“Currently, non-nurse midwives in Ohio are legally prohibited from administering lifesaving pharmaceuticals, despite their extensive training. By licensing midwives, we are allowing midwives the opportunity to legally practice at the top of their scope and provide the safest care possible,” Koehler told The Ohio Star.
But Community Midwives of Ohio have concerns with the passage of the legislation as it sits currently.
“This bill in part could be helpful. But it will dramatically restrict their practices. Is the trade-off worth it? Not as much the trade-off for midwives but the trade-off for families? You dramatically reduce options for families by restricting midwifery practices,” Pam Kolanz midwife for over 25 years and officer with The Community Midwives of Ohio, told The Star.
Carly Baker, an Ohio home birth advocate, and administrator of Dayton Natural Parenting, shares the sentiment that if passed, this bill primarily impacts parents who opt to give birth in their homes and their families.
“Women choose to give birth at home for many reasons. I had a c-section in 2012 with my oldest child. Since then I have had 2 very successful home births under the care of unregulated midwives. If licensure was to pass in Ohio my ability to legally home birth attended by a midwife is gone. I am not the only one that would lose my current right to hire any midwife I choose and decide where I give birth,” Baker told The Star.
Koehler claims there is not a problem with infant or maternal death under the care of home birth midwives in his testimony in support of HB496. According to The American College of Obstetricians and Gynecologists, a high percentage of home birthers are considered high risk.
According to the Midwives Alliance of North America, the statistics of unregulated home birth midwives are far better than hospital numbers with 89.1 percent of home births having safe outcomes with positive benefits.
“Regulating all midwives and forcing every high-risk mother to birth in the hospital forces those women under the poor statistics of the hospitals, causing worse outcomes overall,” Baker told The Star.
According to Scientific American, studies show that midwife-attended births compare in safety to physician-attended ones. They are associated with lower rates of C-sections and other interventions that can be costly, risky, and disruptive to the labor process.

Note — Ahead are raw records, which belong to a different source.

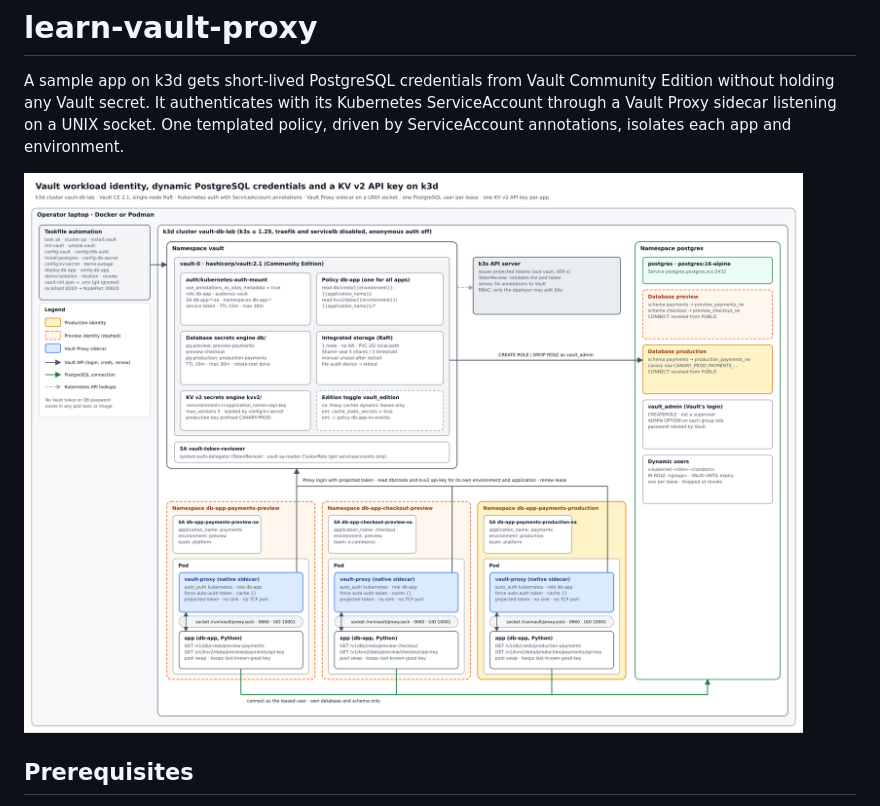
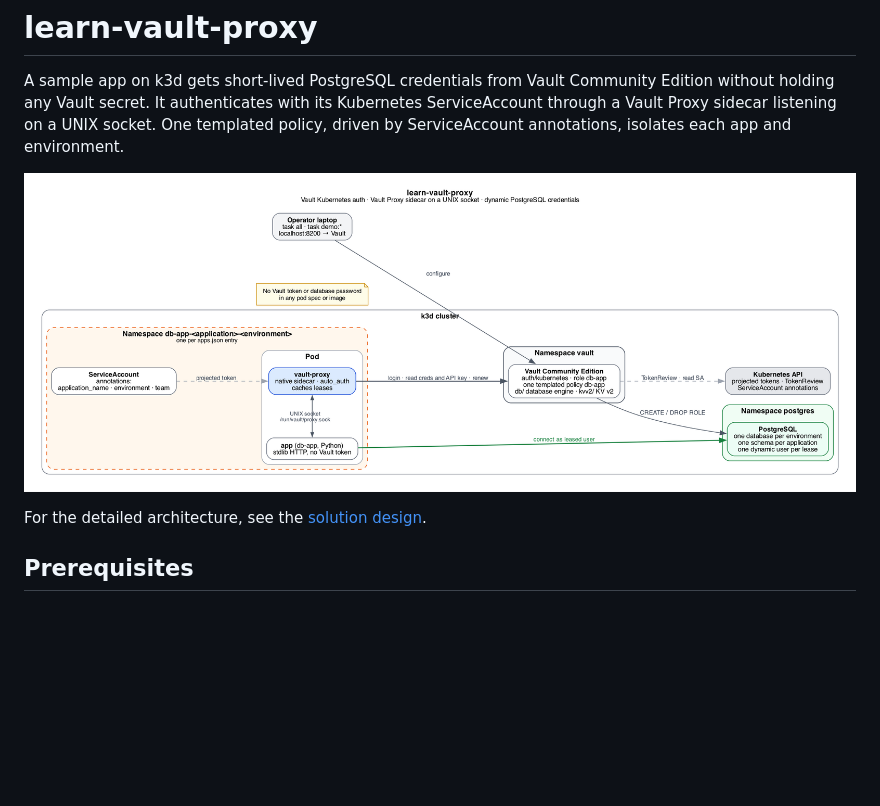
Before and after one commit to nhsy-hcp/learn-vault-proxy, a Markdown page: README.md, the part around the change. Rendered like a GitHub page; pictures changed too: docs/images/overview.png (added); blank space fills up the shorter version.

Commit message:
docs: add generated overview diagram to readme

```diff
--- a/README.md
+++ b/README.md
@@ -4,7 +4,9 @@ A sample app on k3d gets short-lived PostgreSQL credentials from Vault Community
 secret. It authenticates with its Kubernetes ServiceAccount through a Vault Proxy sidecar listening on a UNIX socket.
 One templated policy, driven by ServiceAccount annotations, isolates each app and environment.
 
-![Architecture](docs/images/architecture.png)
+![Overview](docs/images/overview.png)
+
+For the detailed architecture, see the [solution design](docs/solution-design.md).
 
 ## Prerequisites
 
```
Also changed, not shown: AGENTS.md (+1 -0 lines), docs/solution-design.md (+3 -2 lines), 2 other files.
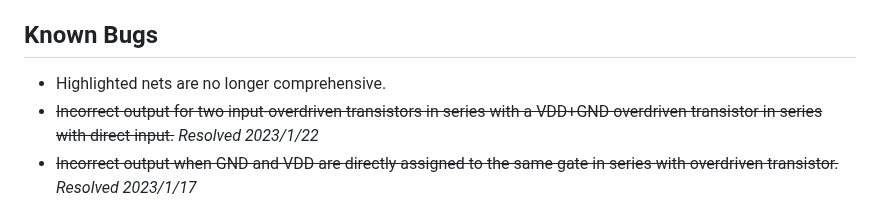
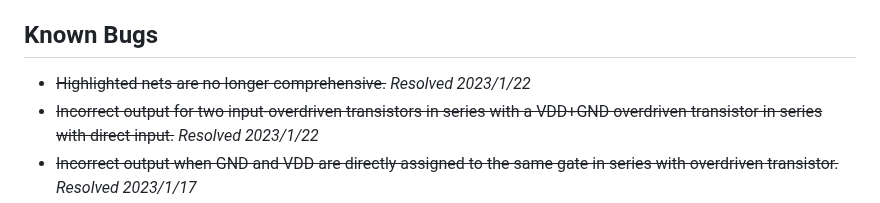
Before and after one commit to NickOveracker/StickDiagrammer, a Markdown page: README.md, the part around the change. Drawn GitHub-style.

Commit message:
Update bug list (no more known bugs!)

```diff
--- a/README.md
+++ b/README.md
@@ -51,7 +51,7 @@
 * ~~Knowing that I spelled "accolades" correctly (I don't feel like Googling it)~~ *Resolved 2021/11/20*
 
 ## Known Bugs
-* Highlighted nets are no longer comprehensive.
+* ~~Highlighted nets are no longer comprehensive.~~ *Resolved 2023/1/22*
 * ~~Incorrect output for two input-overdriven transistors in series with a VDD+GND overdriven transistor in series with direct input.~~ *Resolved 2023/1/22*
 * ~~Incorrect output when GND and VDD are directly assigned to the same gate in series with overdriven transistor.~~ *Resolved 2023/1/17*
 * ~~GND or VDD incorrectly override input nodes directly assigned to the same gate as them.~~ *Resolved 2023/1/16*
```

So far, 36 states have licensure for midwives in the U.S, three of which have specific wording to protect the right to choose. Texas, Utah, and Illinois. Most recently Illinois in 2019, with their bill stating: “HB5629 Section 10. Exemptions. (c) Nothing in this Act abridges, limits, or changes in any way the right of parents to deliver their baby where, when, how, and with whom they choose, regardless of licensure under this Act.”
“The best solution would be to allow freedom of choice to encourage as many mothers to give birth at home as possible. Since there is no problem with unlicensed midwives operating in the state and there are those who want licensure-why can’t both exist?” Baker told The Ohio Star.
The bill is currently under review by the Families, Aging, and Human Services Committee.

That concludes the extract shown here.